The only thing that’s changed, really, is the make-up of the group and the passage of time. There are a few new faces among the older, weathered ones, notably Zach Holmes, a portly gentleman who seems extremely game for anything; a fellow nicknamed “Poopies”; Davon Lamar Wilson, aka Jasper (he brings along his dad “Darkshark,” an intimidating ex-con who hates spiders; you can guess what happens next); and stand-up Rachel Wolfson. They all confess they grew up on Jackass, which makes the hazing the old-timers gives them feel like they’ve gone through the looking glass. You’ve never seen anyone so dream-come-true ecstatic to ride down a steep, lubed sheet of plastic and tumble headfirst into a hard dirt patch, or put their tongue on a Tazer. Eric Andre, Tyler the Creator and Machine Gun Kelly all drop by to participate in the Jack-foolery. Just because they’re famous doesn’t mean they’re immune to becoming a punchline, either. Emphasis on punch.
Wolfson’s presence also reminds you that, despite the abundance of full frontal dude-ity that’s always been a key part of the Jackass DNA, there’s a distinct lack of toxicity around their broken-boned bro-ing out, at least onscreen. When a huge scorpion — don’t ask — starts to crawl down her chest, Pontius asks, “Do I have your permission to touch your breast and remove the scorpion?” “Consent! You have my consent!!!” she screams back. “It’s 2021,” he replies, and you’re not sure whether he means he’d better ask now, or that these overgrown adolescents have at least matured enough to the point where they recognize that some things are simply not, nor have ever been, cool.
Maturity is a loaded term when you’re talking about this franchise, however, which brings us back to the passage-of-time aspect. Getting gored and flipped by a raging bull when you’re a twentysomething skatepunk making viral videos and trying to crack up your buddies — and yes, releasing that don’t-try-this-at-home footage under the banner of a major media corporation and becoming a celebrity millionaire in the process — is comedy. Doing that same thing when you’re a middle-aged guy in his fifties with a family? Now you’re potentially courting tragedy. Jackass is no country for old men, unless it involves the Irving Zisman prosthetics. So seeing a gray-haired Knoxville walk into that bullring, as well as the O.G. guys suffering the slings and arrows of outrageous testicular damage long past an expiration date, introduces a whole other level of concern into the proceedings.
Some crew members are notably AWOL here; a tasteful credits shout-out to the late Ryan Dunn adds a sting of melancholy.

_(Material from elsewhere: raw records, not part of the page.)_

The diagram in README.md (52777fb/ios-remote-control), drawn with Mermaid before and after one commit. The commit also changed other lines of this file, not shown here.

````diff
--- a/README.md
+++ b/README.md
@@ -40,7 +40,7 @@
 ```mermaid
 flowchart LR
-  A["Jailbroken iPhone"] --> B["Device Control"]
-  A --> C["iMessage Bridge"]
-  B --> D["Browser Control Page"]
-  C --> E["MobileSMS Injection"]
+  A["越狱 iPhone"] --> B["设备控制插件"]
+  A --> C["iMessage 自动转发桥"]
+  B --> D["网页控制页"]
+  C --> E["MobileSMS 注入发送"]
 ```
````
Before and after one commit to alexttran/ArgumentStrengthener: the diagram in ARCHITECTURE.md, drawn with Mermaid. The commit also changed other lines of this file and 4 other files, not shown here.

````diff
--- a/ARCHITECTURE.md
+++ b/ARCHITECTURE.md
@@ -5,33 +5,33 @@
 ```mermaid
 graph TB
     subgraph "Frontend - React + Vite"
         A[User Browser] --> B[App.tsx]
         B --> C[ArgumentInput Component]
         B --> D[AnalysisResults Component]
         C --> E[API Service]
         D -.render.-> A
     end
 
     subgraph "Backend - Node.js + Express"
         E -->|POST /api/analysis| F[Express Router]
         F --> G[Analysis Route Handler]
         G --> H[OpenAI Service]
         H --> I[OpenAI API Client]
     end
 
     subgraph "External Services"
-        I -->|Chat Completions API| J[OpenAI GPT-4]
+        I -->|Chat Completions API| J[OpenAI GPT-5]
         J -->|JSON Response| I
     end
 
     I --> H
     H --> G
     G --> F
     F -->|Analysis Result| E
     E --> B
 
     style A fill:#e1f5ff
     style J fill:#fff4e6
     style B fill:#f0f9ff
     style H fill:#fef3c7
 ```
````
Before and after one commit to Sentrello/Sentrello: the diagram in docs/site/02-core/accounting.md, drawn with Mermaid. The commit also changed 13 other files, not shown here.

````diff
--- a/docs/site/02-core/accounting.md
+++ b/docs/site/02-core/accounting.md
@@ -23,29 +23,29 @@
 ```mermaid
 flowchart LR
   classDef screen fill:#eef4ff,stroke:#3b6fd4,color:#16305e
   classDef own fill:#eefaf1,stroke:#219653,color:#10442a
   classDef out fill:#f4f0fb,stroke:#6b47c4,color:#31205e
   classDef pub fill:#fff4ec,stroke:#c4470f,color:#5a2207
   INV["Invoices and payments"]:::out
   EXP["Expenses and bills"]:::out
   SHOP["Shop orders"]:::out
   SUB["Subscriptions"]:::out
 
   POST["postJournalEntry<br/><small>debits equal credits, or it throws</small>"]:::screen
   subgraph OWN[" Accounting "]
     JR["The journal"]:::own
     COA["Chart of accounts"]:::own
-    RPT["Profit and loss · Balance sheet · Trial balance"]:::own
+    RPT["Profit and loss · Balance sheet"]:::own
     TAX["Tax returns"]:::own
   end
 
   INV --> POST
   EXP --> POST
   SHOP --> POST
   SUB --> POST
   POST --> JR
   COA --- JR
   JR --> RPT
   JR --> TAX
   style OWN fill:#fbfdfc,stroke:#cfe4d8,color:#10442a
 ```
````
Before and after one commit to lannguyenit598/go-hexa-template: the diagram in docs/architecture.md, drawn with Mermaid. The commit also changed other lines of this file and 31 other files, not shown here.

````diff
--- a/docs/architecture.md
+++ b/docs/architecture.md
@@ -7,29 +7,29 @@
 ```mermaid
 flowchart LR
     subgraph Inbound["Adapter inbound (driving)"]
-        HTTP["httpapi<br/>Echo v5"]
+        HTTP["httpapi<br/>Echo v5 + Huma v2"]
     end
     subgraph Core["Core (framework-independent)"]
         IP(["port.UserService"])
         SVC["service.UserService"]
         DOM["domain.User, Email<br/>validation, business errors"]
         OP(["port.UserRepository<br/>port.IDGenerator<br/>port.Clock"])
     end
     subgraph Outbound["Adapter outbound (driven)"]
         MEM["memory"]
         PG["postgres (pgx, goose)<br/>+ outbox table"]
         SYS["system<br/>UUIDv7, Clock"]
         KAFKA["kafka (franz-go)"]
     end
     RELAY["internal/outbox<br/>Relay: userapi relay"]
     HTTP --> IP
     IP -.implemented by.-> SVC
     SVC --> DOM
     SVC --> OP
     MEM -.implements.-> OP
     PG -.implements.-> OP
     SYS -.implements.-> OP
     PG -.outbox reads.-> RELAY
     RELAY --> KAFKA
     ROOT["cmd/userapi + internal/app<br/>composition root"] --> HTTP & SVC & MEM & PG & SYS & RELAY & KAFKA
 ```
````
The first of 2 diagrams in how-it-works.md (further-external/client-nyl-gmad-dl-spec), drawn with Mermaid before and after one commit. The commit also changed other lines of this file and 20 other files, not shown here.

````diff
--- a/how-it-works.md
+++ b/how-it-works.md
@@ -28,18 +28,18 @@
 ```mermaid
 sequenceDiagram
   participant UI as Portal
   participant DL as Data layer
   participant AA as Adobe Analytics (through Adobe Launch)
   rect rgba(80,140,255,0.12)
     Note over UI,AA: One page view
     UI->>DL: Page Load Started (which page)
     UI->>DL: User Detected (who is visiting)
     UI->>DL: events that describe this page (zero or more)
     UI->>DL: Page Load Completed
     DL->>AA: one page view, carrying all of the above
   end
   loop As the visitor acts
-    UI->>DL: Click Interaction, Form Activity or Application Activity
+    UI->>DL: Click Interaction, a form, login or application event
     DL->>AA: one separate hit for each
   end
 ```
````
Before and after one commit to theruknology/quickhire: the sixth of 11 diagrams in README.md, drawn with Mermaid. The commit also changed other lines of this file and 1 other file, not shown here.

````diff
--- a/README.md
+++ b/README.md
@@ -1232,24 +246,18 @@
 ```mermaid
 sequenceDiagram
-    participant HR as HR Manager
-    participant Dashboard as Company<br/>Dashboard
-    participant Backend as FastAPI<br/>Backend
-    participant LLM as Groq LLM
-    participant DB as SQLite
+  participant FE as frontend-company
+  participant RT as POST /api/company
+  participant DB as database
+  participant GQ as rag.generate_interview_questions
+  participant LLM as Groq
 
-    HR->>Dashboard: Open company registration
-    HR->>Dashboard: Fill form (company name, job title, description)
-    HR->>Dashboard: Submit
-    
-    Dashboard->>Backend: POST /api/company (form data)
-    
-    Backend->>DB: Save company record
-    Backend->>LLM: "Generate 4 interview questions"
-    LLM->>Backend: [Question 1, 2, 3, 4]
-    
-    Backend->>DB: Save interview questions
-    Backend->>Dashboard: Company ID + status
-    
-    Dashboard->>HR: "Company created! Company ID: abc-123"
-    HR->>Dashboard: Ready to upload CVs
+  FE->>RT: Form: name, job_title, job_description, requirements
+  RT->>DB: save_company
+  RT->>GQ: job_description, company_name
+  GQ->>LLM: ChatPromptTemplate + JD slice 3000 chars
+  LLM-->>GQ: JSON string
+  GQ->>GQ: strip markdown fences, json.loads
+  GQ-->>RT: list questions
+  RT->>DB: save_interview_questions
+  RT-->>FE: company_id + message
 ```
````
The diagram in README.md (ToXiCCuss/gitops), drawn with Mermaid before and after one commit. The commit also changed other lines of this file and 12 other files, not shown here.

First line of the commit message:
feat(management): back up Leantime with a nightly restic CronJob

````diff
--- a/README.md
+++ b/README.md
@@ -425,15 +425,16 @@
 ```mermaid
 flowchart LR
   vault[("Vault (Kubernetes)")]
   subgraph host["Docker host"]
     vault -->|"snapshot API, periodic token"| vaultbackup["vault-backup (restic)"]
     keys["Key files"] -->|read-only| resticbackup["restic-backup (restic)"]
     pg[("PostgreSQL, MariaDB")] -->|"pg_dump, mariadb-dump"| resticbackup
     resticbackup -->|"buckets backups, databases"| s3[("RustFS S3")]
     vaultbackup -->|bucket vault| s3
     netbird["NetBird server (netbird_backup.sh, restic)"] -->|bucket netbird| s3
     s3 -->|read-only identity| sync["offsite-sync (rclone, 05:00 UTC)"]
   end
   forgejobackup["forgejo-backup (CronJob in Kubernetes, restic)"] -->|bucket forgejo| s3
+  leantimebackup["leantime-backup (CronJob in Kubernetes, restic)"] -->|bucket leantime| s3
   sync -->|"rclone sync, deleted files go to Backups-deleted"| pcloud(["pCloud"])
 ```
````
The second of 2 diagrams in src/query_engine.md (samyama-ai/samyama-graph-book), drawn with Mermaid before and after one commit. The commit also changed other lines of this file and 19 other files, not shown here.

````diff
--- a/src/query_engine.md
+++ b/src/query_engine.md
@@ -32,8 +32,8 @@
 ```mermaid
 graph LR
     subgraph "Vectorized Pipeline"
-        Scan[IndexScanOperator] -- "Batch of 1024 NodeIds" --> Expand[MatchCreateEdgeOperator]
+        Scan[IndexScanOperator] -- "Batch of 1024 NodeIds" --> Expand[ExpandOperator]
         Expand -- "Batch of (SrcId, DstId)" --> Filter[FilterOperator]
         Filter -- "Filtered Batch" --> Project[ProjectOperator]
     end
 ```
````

Even if they are still 13-year-old boys at heart, they can’t do this for much longer. It’s partially why they brought fresh blood into the mix, but more importantly, it’s also why you find yourself so excited to see this longtime group of friends act like total and utter idiots. Forget the title: Jackass can’t go on forever. Just enjoy one last chance to see these beautiful fuck-ups do what they do best before they limp and hobble off into the sunset.